▶ **Exercise requirements**: Set down every entry once more, exactly as it appears.

►

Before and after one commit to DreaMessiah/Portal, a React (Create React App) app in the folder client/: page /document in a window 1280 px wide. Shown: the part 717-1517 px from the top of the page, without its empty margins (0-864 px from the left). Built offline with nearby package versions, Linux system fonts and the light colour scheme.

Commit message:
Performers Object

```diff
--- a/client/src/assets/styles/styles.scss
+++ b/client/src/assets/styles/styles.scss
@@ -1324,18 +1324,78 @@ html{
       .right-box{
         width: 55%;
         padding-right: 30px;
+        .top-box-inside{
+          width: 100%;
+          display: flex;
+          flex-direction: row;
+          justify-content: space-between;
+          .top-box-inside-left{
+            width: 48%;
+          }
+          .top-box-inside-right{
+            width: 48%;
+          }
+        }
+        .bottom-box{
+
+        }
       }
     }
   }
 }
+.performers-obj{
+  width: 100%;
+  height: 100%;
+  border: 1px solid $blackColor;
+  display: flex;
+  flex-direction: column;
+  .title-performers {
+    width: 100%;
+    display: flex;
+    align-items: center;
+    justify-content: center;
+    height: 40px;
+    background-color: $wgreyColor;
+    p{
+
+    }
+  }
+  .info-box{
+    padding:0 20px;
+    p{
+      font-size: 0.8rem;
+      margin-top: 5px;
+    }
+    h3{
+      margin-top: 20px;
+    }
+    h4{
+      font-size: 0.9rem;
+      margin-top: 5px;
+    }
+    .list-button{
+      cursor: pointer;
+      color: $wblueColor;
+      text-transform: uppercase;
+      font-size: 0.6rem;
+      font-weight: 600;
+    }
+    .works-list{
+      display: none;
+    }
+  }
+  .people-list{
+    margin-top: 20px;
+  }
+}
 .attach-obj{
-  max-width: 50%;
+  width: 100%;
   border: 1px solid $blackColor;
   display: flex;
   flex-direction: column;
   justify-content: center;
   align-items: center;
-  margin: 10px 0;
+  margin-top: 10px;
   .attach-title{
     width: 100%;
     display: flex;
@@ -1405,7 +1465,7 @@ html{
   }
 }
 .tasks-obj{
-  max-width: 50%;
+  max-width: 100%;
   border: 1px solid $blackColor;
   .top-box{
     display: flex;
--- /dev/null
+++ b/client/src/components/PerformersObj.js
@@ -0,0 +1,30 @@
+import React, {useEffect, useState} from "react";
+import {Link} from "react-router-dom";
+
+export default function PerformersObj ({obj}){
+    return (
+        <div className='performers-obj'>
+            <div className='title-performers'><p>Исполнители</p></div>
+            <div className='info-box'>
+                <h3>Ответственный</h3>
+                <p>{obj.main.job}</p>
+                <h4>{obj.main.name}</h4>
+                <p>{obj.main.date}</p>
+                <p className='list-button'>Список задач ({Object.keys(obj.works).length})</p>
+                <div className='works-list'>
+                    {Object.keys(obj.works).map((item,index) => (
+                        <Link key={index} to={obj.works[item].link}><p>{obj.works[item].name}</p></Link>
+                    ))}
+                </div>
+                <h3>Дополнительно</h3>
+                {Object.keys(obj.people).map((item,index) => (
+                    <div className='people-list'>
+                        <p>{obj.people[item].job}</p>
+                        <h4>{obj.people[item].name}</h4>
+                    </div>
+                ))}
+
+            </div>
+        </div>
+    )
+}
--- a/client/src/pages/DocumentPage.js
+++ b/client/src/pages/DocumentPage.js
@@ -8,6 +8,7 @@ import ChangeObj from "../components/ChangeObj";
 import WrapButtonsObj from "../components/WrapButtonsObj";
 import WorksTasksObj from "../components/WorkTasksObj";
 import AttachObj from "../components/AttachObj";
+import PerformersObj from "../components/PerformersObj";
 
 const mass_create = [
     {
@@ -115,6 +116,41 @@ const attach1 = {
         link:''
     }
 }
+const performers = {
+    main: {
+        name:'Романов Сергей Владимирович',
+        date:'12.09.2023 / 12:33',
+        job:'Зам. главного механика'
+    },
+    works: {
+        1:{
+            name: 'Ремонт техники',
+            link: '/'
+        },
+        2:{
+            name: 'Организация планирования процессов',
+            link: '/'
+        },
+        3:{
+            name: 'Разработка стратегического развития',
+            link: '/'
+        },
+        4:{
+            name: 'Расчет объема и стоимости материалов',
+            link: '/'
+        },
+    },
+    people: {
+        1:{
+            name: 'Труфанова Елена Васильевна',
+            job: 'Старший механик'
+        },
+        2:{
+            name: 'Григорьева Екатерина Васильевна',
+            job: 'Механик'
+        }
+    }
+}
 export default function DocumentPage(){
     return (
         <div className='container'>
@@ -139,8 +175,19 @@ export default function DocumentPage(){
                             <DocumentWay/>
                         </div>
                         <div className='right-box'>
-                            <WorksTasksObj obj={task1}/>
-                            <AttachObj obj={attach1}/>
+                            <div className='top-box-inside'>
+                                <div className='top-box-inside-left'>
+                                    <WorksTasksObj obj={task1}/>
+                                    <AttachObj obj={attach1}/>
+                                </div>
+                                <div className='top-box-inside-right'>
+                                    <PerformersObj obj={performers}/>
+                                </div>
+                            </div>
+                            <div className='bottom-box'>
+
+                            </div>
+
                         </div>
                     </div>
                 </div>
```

◄

▶ **Your solution**:
Before and after one commit to DreaMessiah/Portal, a React (Create React App) app in the folder client/: page /document in a window 1280 px wide. Shown: the part 717-1517 px from the top of the page, without its empty margins (0-864 px from the left). Built offline with nearby package versions, Linux system fonts and the light colour scheme.

Commit message:
Performers Object

```diff
--- a/client/src/assets/styles/styles.scss
+++ b/client/src/assets/styles/styles.scss
@@ -1324,18 +1324,78 @@ html{
       .right-box{
         width: 55%;
         padding-right: 30px;
+        .top-box-inside{
+          width: 100%;
+          display: flex;
+          flex-direction: row;
+          justify-content: space-between;
+          .top-box-inside-left{
+            width: 48%;
+          }
+          .top-box-inside-right{
+            width: 48%;
+          }
+        }
+        .bottom-box{
+
+        }
       }
     }
   }
 }
+.performers-obj{
+  width: 100%;
+  height: 100%;
+  border: 1px solid $blackColor;
+  display: flex;
+  flex-direction: column;
+  .title-performers {
+    width: 100%;
+    display: flex;
+    align-items: center;
+    justify-content: center;
+    height: 40px;
+    background-color: $wgreyColor;
+    p{
+
+    }
+  }
+  .info-box{
+    padding:0 20px;
+    p{
+      font-size: 0.8rem;
+      margin-top: 5px;
+    }
+    h3{
+      margin-top: 20px;
+    }
+    h4{
+      font-size: 0.9rem;
+      margin-top: 5px;
+    }
+    .list-button{
+      cursor: pointer;
+      color: $wblueColor;
+      text-transform: uppercase;
+      font-size: 0.6rem;
+      font-weight: 600;
+    }
+    .works-list{
+      display: none;
+    }
+  }
+  .people-list{
+    margin-top: 20px;
+  }
+}
 .attach-obj{
-  max-width: 50%;
+  width: 100%;
   border: 1px solid $blackColor;
   display: flex;
   flex-direction: column;
   justify-content: center;
   align-items: center;
-  margin: 10px 0;
+  margin-top: 10px;
   .attach-title{
     width: 100%;
     display: flex;
@@ -1405,7 +1465,7 @@ html{
   }
 }
 .tasks-obj{
-  max-width: 50%;
+  max-width: 100%;
   border: 1px solid $blackColor;
   .top-box{
     display: flex;
--- /dev/null
+++ b/client/src/components/PerformersObj.js
@@ -0,0 +1,30 @@
+import React, {useEffect, useState} from "react";
+import {Link} from "react-router-dom";
+
+export default function PerformersObj ({obj}){
+    return (
+        <div className='performers-obj'>
+            <div className='title-performers'><p>Исполнители</p></div>
+            <div className='info-box'>
+                <h3>Ответственный</h3>
+                <p>{obj.main.job}</p>
+                <h4>{obj.main.name}</h4>
+                <p>{obj.main.date}</p>
+                <p className='list-button'>Список задач ({Object.keys(obj.works).length})</p>
+                <div className='works-list'>
+                    {Object.keys(obj.works).map((item,index) => (
+                        <Link key={index} to={obj.works[item].link}><p>{obj.works[item].name}</p></Link>
+                    ))}
+                </div>
+                <h3>Дополнительно</h3>
+                {Object.keys(obj.people).map((item,index) => (
+                    <div className='people-list'>
+                        <p>{obj.people[item].job}</p>
+                        <h4>{obj.people[item].name}</h4>
+                    </div>
+                ))}
+
+            </div>
+        </div>
+    )
+}
--- a/client/src/pages/DocumentPage.js
+++ b/client/src/pages/DocumentPage.js
@@ -8,6 +8,7 @@ import ChangeObj from "../components/ChangeObj";
 import WrapButtonsObj from "../components/WrapButtonsObj";
 import WorksTasksObj from "../components/WorkTasksObj";
 import AttachObj from "../components/AttachObj";
+import PerformersObj from "../components/PerformersObj";
 
 const mass_create = [
     {
@@ -115,6 +116,41 @@ const attach1 = {
         link:''
     }
 }
+const performers = {
+    main: {
+        name:'Романов Сергей Владимирович',
+        date:'12.09.2023 / 12:33',
+        job:'Зам. главного механика'
+    },
+    works: {
+        1:{
+            name: 'Ремонт техники',
+            link: '/'
+        },
+        2:{
+            name: 'Организация планирования процессов',
+            link: '/'
+        },
+        3:{
+            name: 'Разработка стратегического развития',
+            link: '/'
+        },
+        4:{
+            name: 'Расчет объема и стоимости материалов',
+            link: '/'
+        },
+    },
+    people: {
+        1:{
+            name: 'Труфанова Елена Васильевна',
+            job: 'Старший механик'
+        },
+        2:{
+            name: 'Григорьева Екатерина Васильевна',
+            job: 'Механик'
+        }
+    }
+}
 export default function DocumentPage(){
     return (
         <div className='container'>
@@ -139,8 +175,19 @@ export default function DocumentPage(){
                             <DocumentWay/>
                         </div>
                         <div className='right-box'>
-                            <WorksTasksObj obj={task1}/>
-                            <AttachObj obj={attach1}/>
+                            <div className='top-box-inside'>
+                                <div className='top-box-inside-left'>
+                                    <WorksTasksObj obj={task1}/>
+                                    <AttachObj obj={attach1}/>
+                                </div>
+                                <div className='top-box-inside-right'>
+                                    <PerformersObj obj={performers}/>
+                                </div>
+                            </div>
+                            <div className='bottom-box'>
+
+                            </div>
+
                         </div>
                     </div>
                 </div>
```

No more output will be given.